Many patients have questions about the safety of amalgam fillings containing mercury. Some patients request to have their existing amalgam fillings removed and replaced with composite restorations. It is important to be aware that patients might be exposing themselves to more mercury when a filling is removed. Some studies have shown a temporary spike of mercury levels in urine when amalgam fillings are removed. This increase lasts only a few days.
The dentists at PI Dental Center are willing to replace any amalgam fillings for a patient as long as they are aware that there is a temporary risk of exposure to mercury while the old filling is removed. While most amalgams can be replaced with composite restorations, some fillings may require replacement with crowns.
How much mercury exposure occurs from dental fillings?
Most Americans have seven to eight fillings. One microgram is released daily per seven fillings, according to the 1997 World Health Organization report. A microgram is one-millionth of a gram. By comparison, we absorb five to six micrograms of mercury from food and water sources each day, according to the Environmental Protection Agency. The upper limit of permissible exposure set by government safety standards for workers is equal to about 460 micrograms a day.
Is there a health risk from daily low-level mercury exposure from dental fillings?
We do not know if the trace amounts of mercury that are released daily from dental fillings has an impact on a person’s health. The World Health Organization has looked at various levels of mercury exposure and determined the threshold for when mercury exposure becomes toxic. Based on those studies, it would take 265 to 312 amalgam fillings to reach toxic levels of mercury exposure, according to J. Rodway Mackert, dental professor and materials-science expert at the Medical College of Georgia in Augusta.
Some consumers and advocacy groups believe there is a link between mercury fillings and multiple sclerosis, Alzheimer’s disease and chronic-fatigue problems. There is no scientifically credible evidence supporting any link.

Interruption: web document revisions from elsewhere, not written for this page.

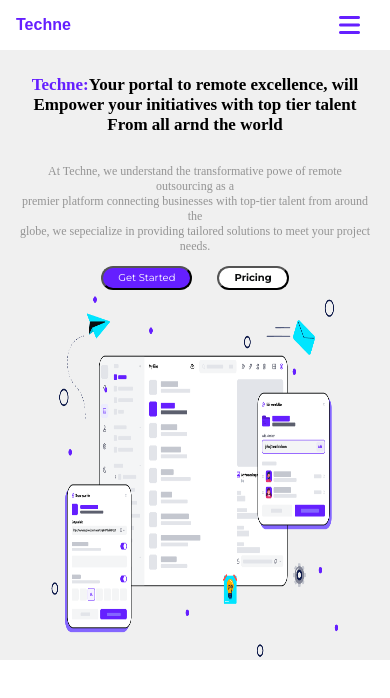
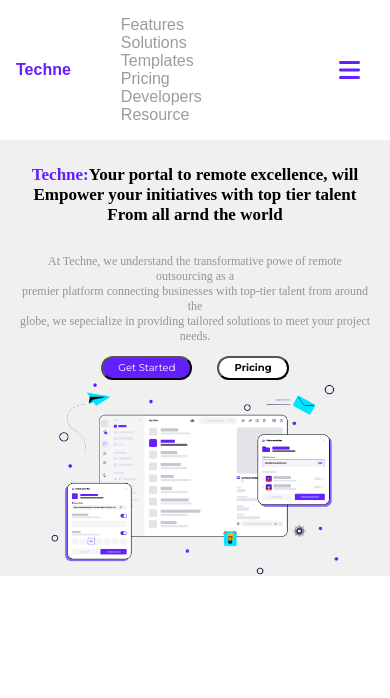
Before and after one commit to surajbhan-3/internPixel-project, a plain HTML site: page index.html in a window 390 px wide. Both pictures are taken after a click on the icon 349 px from the left and 25 px from the top of the page. Drawn offline with Linux system fonts and the light colour scheme; a web font is replaced by a local one.

Commit message:
Update style.css

```diff
--- a/styles/style.css
+++ b/styles/style.css
@@ -326,9 +326,12 @@
 /* media queries for desktop */
 
 
-@media (min-width : 800px) and (max-width: 1251px) {
+@media (min-width : 800px) {
     .logo {
         font-size: 1rem;
+    }
+    #menu-btn{
+        display: none;
     }
 
     nav ul li a {
@@ -373,7 +376,7 @@
     }
 
     .active ul {
-        display: none;
+        display: block;
     }
 
     .active .right {
@@ -394,7 +397,7 @@
 
     .svg {
         width: 85%;
-        height: 500px;
+        height: auto;
     }
 }
 
@@ -421,7 +424,6 @@
 
     .svg {
         width: 82%;
-        height: 370px;
     }
 
 }
```
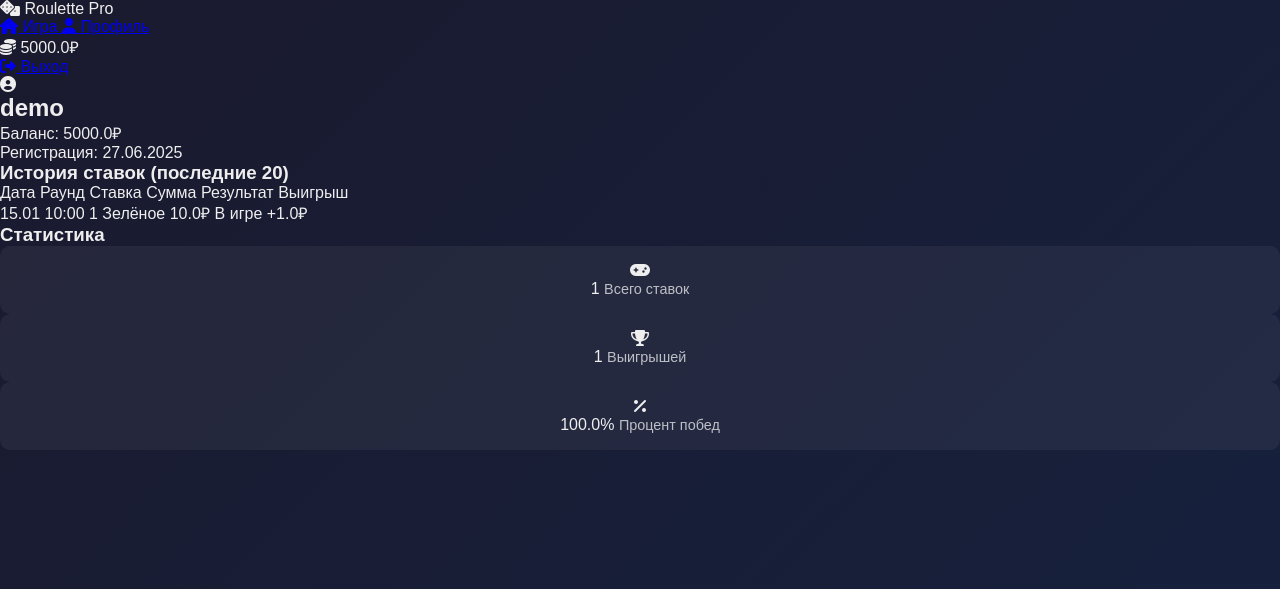
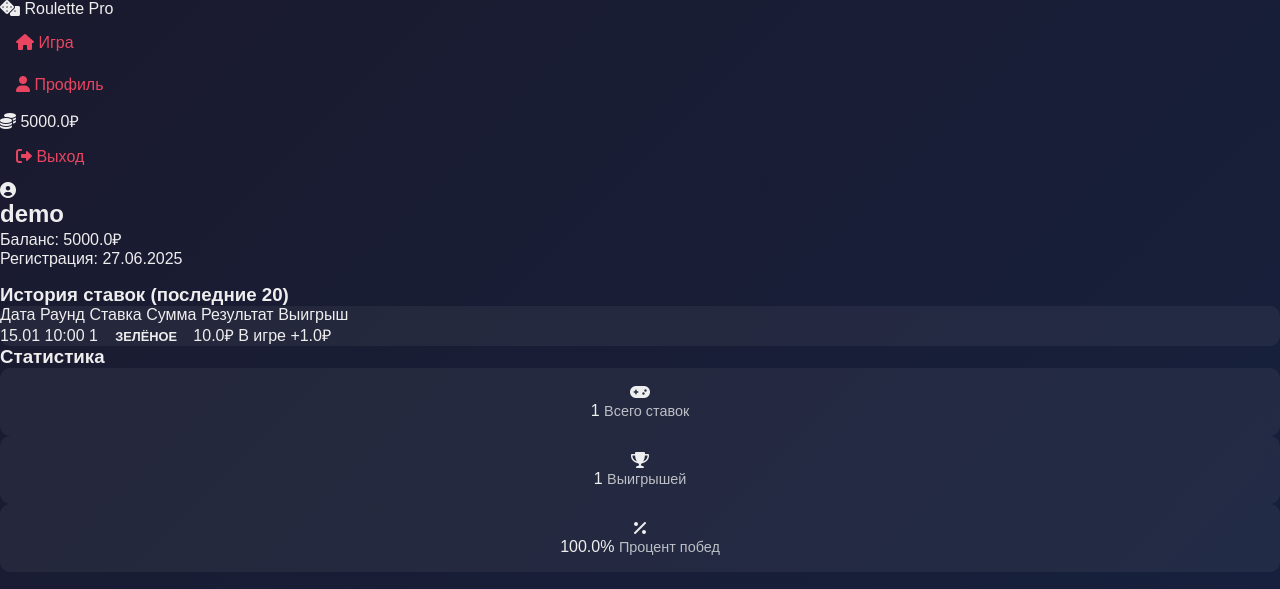
Before and after one commit to esketitniy/telegram-roulette-bot, a Flask app: page /profile in a window 1280 px wide. Shown: the top 589 px of the page. Run offline with Flask 3, Linux system fonts and the light colour scheme; a user stored in the database is signed in; data comes from the database, SQL or seed files in the repository; tables that the repository leaves empty hold one stand-in row (values such as "Sample post"); data that the repository does not hold is empty; some libraries are stand-ins or nearby versions.

Commit message:
Update style.css

```diff
--- a/static/css/style.css
+++ b/static/css/style.css
@@ -643,6 +643,140 @@ body {
     }
 }
 
+/* Стили для таблицы истории ставок */
+.bets-history {
+    overflow-x: auto;
+    margin-top: 1rem;
+}
+
+.bets-table {
+    width: 100%;
+    border-collapse: collapse;
+    background: rgba(255, 255, 255, 0.05);
+    border-radius: 10px;
+    overflow: hidden;
+}
+
+.bets-table th,
+.bets-table td {
+    padding: 1rem;
+    text-align: left;
+    border-bottom: 1px solid rgba(255, 255, 255, 0.1);
+}
+
+.bets-table th {
+    background: rgba(233, 69, 96, 0.2);
+    color: var(--accent-color);
+    font-weight: bold;
+    text-transform: uppercase;
+    font-size: 0.9rem;
+}
+
+.bet-row.winner {
+    background: rgba(40, 167, 69, 0.1);
+}
+
+.bet-row.loser {
+    background: rgba(220, 53, 69, 0.1);
+}
+
+.bet-type {
+    padding: 0.3rem 0.8rem;
+    border-radius: 15px;
+    font-size: 0.8rem;
+    font-weight: bold;
+    text-transform: uppercase;
+}
+
+.bet-type-red {
+    background: var(--red-color);
+    color: white;
+}
+
+.bet-type-black {
+    background: var(--black-color);
+    color: white;
+}
+
+.bet-type-green {
+    background: var(--green-color);
+    color: white;
+}
+
+.result-number {
+    display: inline-block;
+    width: 30px;
+    height: 30px;
+    border-radius: 50%;
+    text-align: center;
+    line-height: 30px;
+    font-weight: bold;
+    color: white;
+}
+
+.win-amount {
+    color: var(--green-color);
+    font-weight: bold;
+}
+
+.loss-amount {
+    color: var(--red-color);
+}
+
+.pending {
+    color: var(--gold-color);
+    font-style: italic;
+}
+
+.no-bets {
+    text-align: center;
+    color: rgba(255, 255, 255, 0.6);
+    padding: 2rem;
+}
+
+.no-bets a {
+    color: var(--accent-color);
+    text-decoration: none;
+}
+
+.no-bets a:hover {
+    text-decoration: underline;
+}
+
+.nav-link {
+    display: block;
+    color: var(--accent-color);
+    text-decoration: none;
+    padding: 0.5rem 1rem;
+    margin: 0.5rem 0;
+    border-radius: 8px;
+    transition: all 0.3s ease;
+}
+
+.nav-link:hover {
+    background: rgba(233, 69, 96, 0.2);
+    transform: translateX(5px);
+}
+
+/* Адаптивность для таблицы */
+@media (max-width: 768px) {
+    .bets-table {
+        font-size: 0.8rem;
+    }
+
+    .bets-table th,
+    .bets-table td {
+        padding: 0.5rem;
+    }
+
+    .result-number {
+        width: 25px;
+        height: 25px;
+        line-height: 25px;
+        font-size: 0.8rem;
+    }
+}
+
 /* Дополнительные эффекты */
 .glow {
     box-shadow: 0 0 20px rgba(255, 215, 0, 0.5);
```
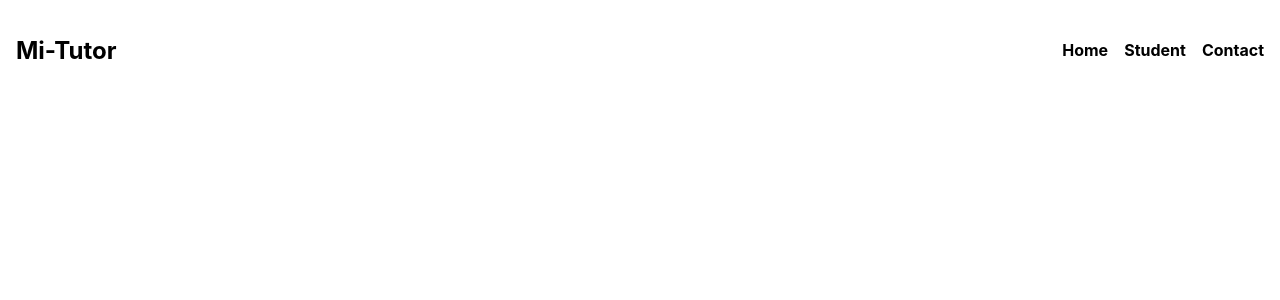
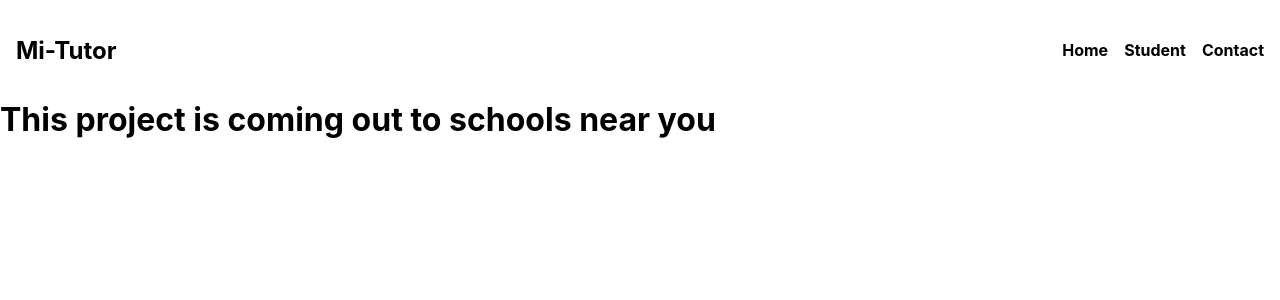
Before and after one commit to yavkanade/mitutor, a React (Create React App) app: page /contact in a window 1280 px wide. Shown: the top 300 px of the page. Built offline with nearby package versions, Linux system fonts and the light colour scheme.

Commit message:
maz contact page

```diff
--- a/src/App.js
+++ b/src/App.js
@@ -4,6 +4,7 @@ import Home from './pages/Home';
 import Student from './pages/Student.jsx';
 import firebase from './firebase';
 import Navbar from './navbar/Navbar';
+import Contact from './pages/Contact';
 
 function App() {
   return (
@@ -12,6 +13,7 @@ function App() {
         <Routes>
           <Route path="/" element = {<Home/>} />
           <Route path="/student"  element = {<Student/>} />
+          <Route path="/contact"  element = {<Contact/>} />
         </Routes>
       </BrowserRouter>
 
--- /dev/null
+++ b/src/pages/Contact.css
@@ -0,0 +1,3 @@
+.date{
+    margin-top: 100px;
+}
--- /dev/null
+++ b/src/pages/Contact.jsx
@@ -0,0 +1,9 @@
+import React, { useState, useEffect } from 'react';
+import "./Contact.css";
+
+
+export default function Contact(){
+    return(
+        <h1 className='date'> This project is coming out to schools near you</h1>
+    )
+}
```
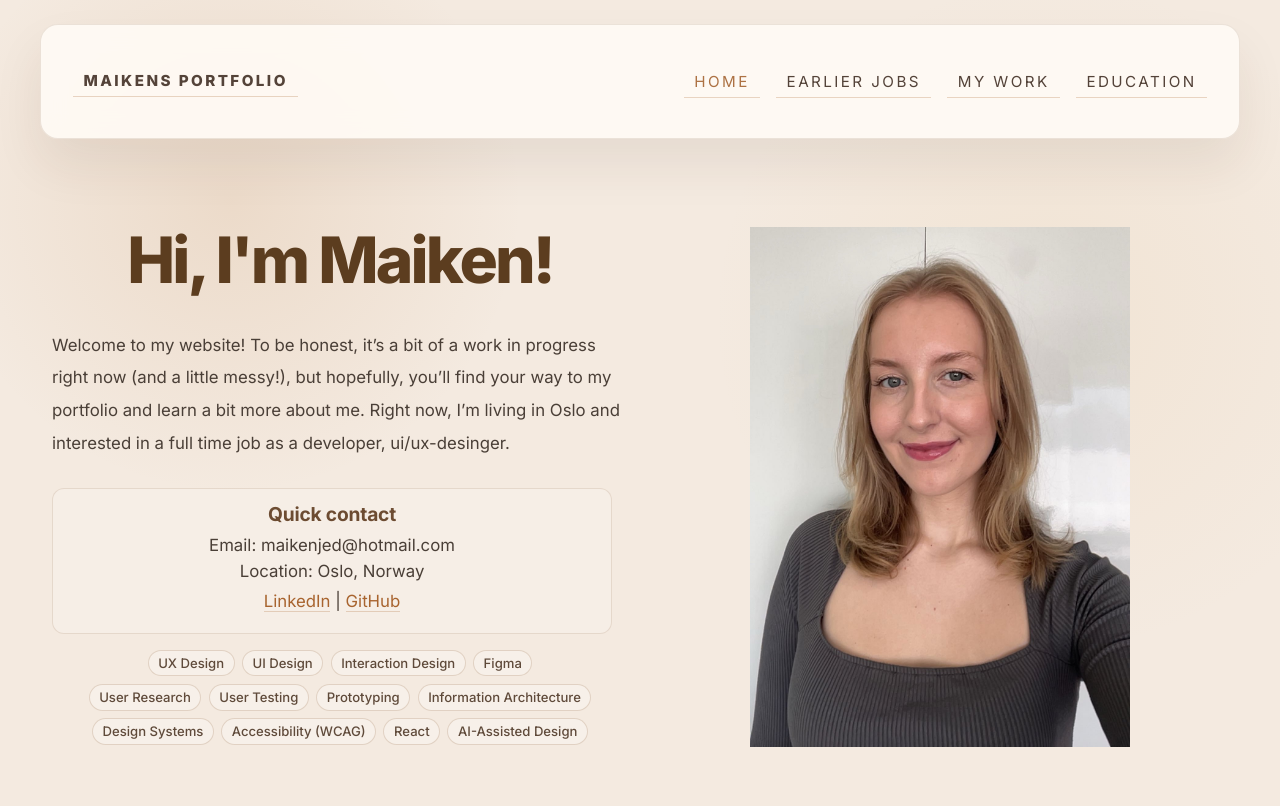
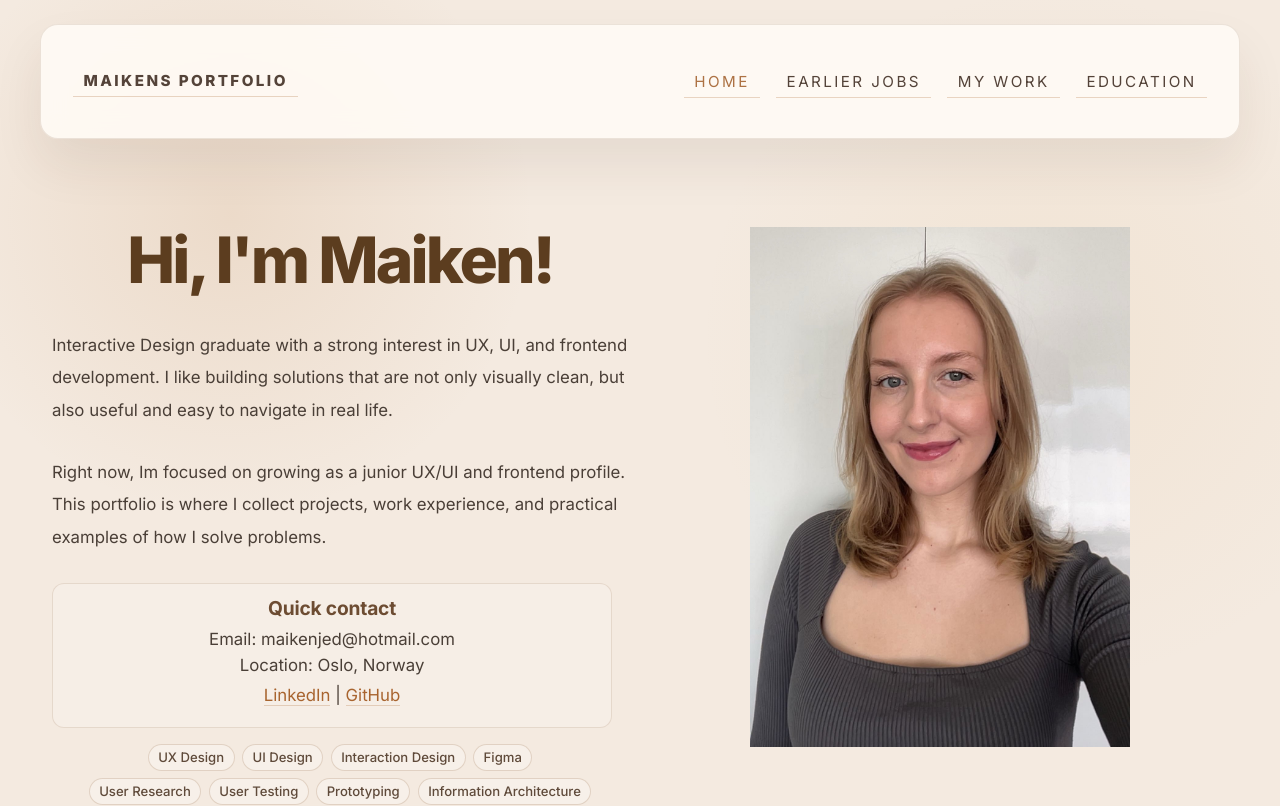
Before and after one commit to ma1ken/nettside, a React (Create React App) app in the folder frontend/: page / in a window 1280 px wide. Shown: the top 806 px of the page. Built offline with nearby package versions, Linux system fonts and the light colour scheme.

Commit message:
changed about me introduction

```diff
--- a/frontend/src/Pages/About Me/AboutMeLayout.jsx
+++ b/frontend/src/Pages/About Me/AboutMeLayout.jsx
@@ -10,11 +10,14 @@ export default function AboutMeLayout() {
         <div className="text about-intro-text">
           <h1>Hi, I'm Maiken!</h1>
           <p>
-            Welcome to my website! To be honest, it’s a bit of a work in
-            progress right now (and a little messy!), but hopefully, you’ll find
-            your way to my portfolio and learn a bit more about me. Right now,
-            I’m living in Oslo and interested in a full time job as a developer,
-            ui/ux-desinger.
+            Interactive Design graduate with a strong interest in UX, UI, and
+            frontend development. I like building solutions that are not only
+            visually clean, but also useful and easy to navigate in real life.
+          </p>
+          <p>
+            Right now, Im focused on growing as a junior UX/UI and frontend
+            profile. This portfolio is where I collect projects, work
+            experience, and practical examples of how I solve problems.
           </p>
 
           <div className="about-contact-card">
```
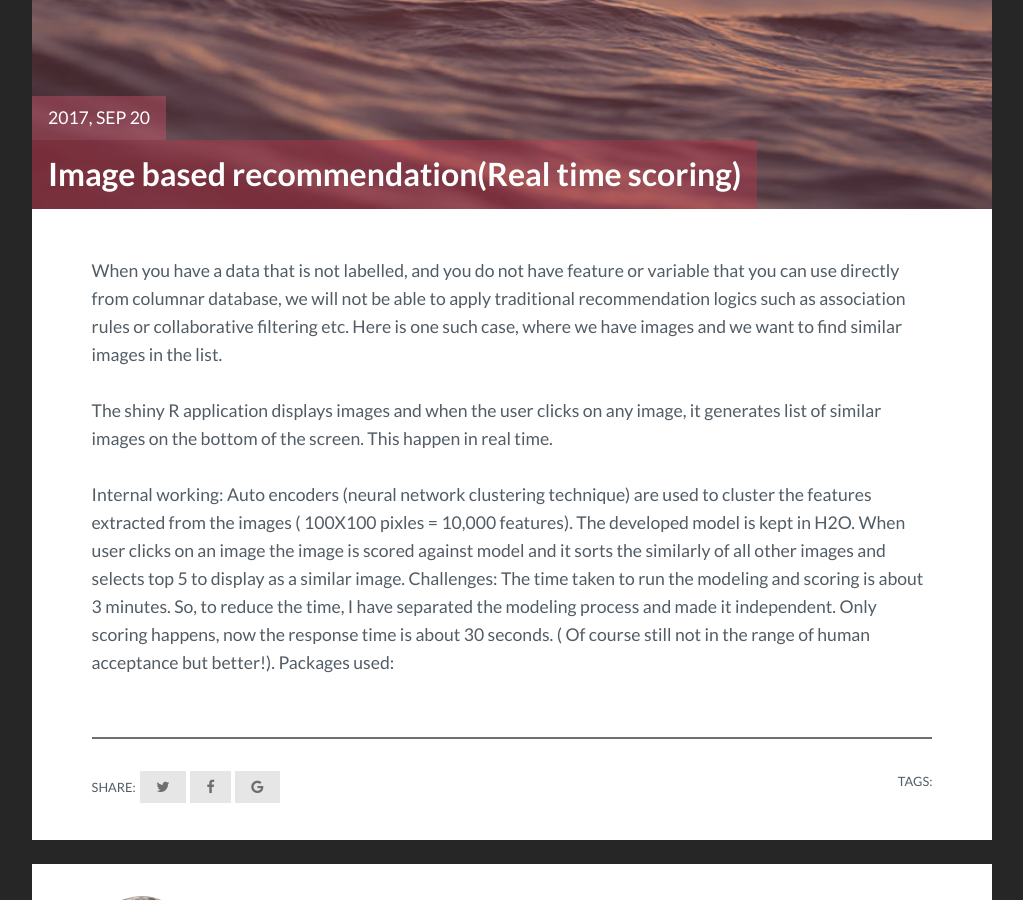
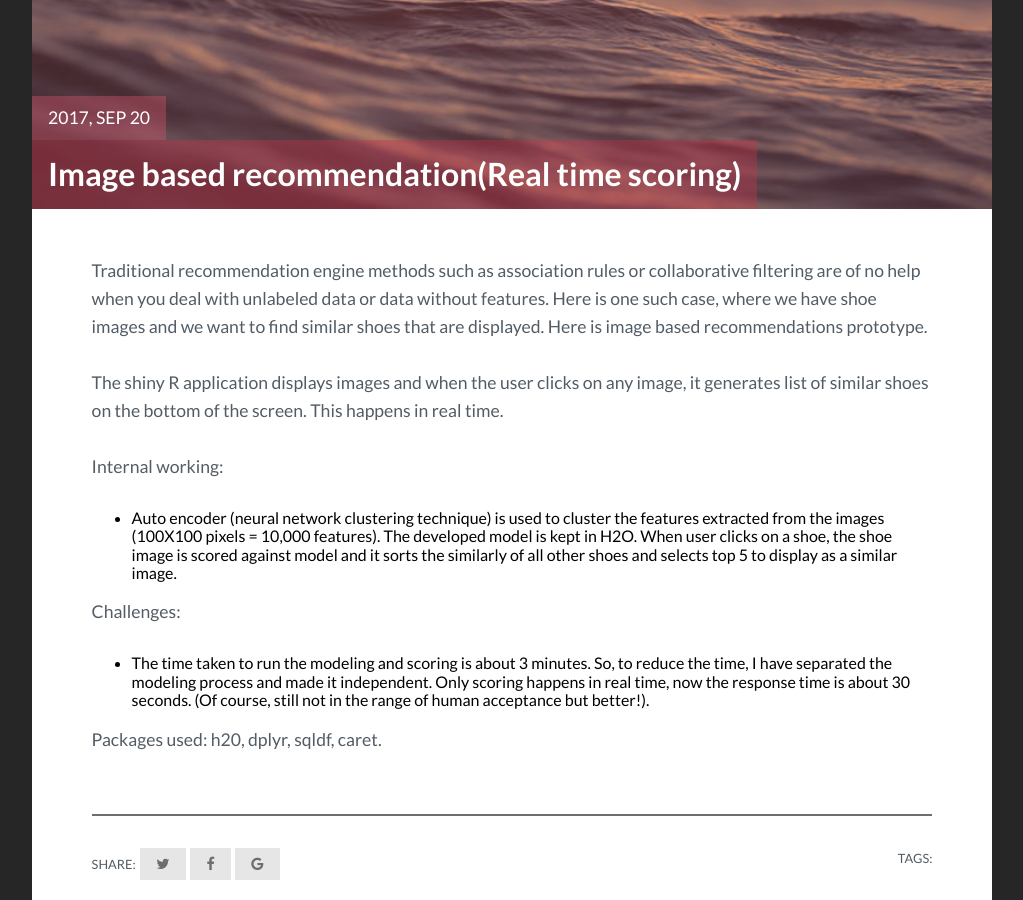
Before and after one commit to ganeshmandarapu/Projects, a Jekyll site: the page built from _posts/2017-09-20-Image based recommendation.markdown, in a window 1280 px wide and 900 px high, scrolled down 504 px. Shown: the whole window, without its empty margins (128-1151 px from the left). Built offline with Jekyll 4.4.1, drawn with Linux system fonts in a browser that asks for light colours; comment, search, counter and statistics services are not loaded.

Commit message:
Update 2017-09-20-Image based recommendation.markdown

```diff
--- a/_posts/2017-09-20-Image based recommendation.markdown
+++ b/_posts/2017-09-20-Image based recommendation.markdown
@@ -5,11 +5,16 @@ img: malaysia.jpg # Add image post (optional)
 date: 2017-09-20 12:53:00 +0300
 description: You’ll find this post in your `_posts` directory. Go ahead and edit it and re-build the site to see your changes. # Add post description (optional)
 ---
-When you have a data that is not labelled, and you do not have feature or variable that you can use directly from columnar database, we will not be able to apply traditional recommendation logics such as association rules or collaborative filtering etc. Here is one such case, where we have images and we want to find similar images in the list.
 
-The shiny R application displays images and when the user clicks on any image, it generates list of similar images on the bottom of the screen. This happen in real time.
 
-Internal working: Auto encoders (neural network clustering technique) are used to cluster the features extracted from the images ( 100X100 pixles = 10,000 features). The developed model is kept in H2O. When user clicks on an image the image is scored against model and it sorts the similarly of all other images and selects top 5 to display as a similar image.
-Challenges: The time taken to run the modeling and scoring is about 3 minutes.
-So, to reduce the time, I have separated the modeling process and made it independent. Only scoring happens, now the response time is about 30 seconds. ( Of course still not in the range of  human acceptance but better!).
-Packages used:
+Traditional recommendation engine methods such as association rules or collaborative filtering are of no help when you deal with unlabeled data or data without features. Here is one such case, where we have shoe images and we want to find similar shoes that are displayed. Here is image based recommendations prototype.
+
+The shiny R application displays images and when the user clicks on any image, it generates list of similar shoes on the bottom of the screen. This happens in real time.
+
+Internal working:
+- Auto encoder (neural network clustering technique) is used to cluster the features extracted from the images (100X100 pixels = 10,000 features). The developed model is kept in H2O. When user clicks on a shoe, the shoe image is scored against model and it sorts the similarly of all other shoes and selects top 5 to display as a similar image.
+
+Challenges:
+- The time taken to run the modeling and scoring is about 3 minutes. So, to reduce the time, I have separated the modeling process and made it independent. Only scoring happens in real time, now the response time is about 30 seconds. (Of course, still not in the range of human acceptance but better!).
+
+Packages used: h20, dplyr, sqldf, caret.
```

But since the health impact is not fully understood, several European countries have restricted the use of dental amalgam and ruled that it should not be used in pregnant women.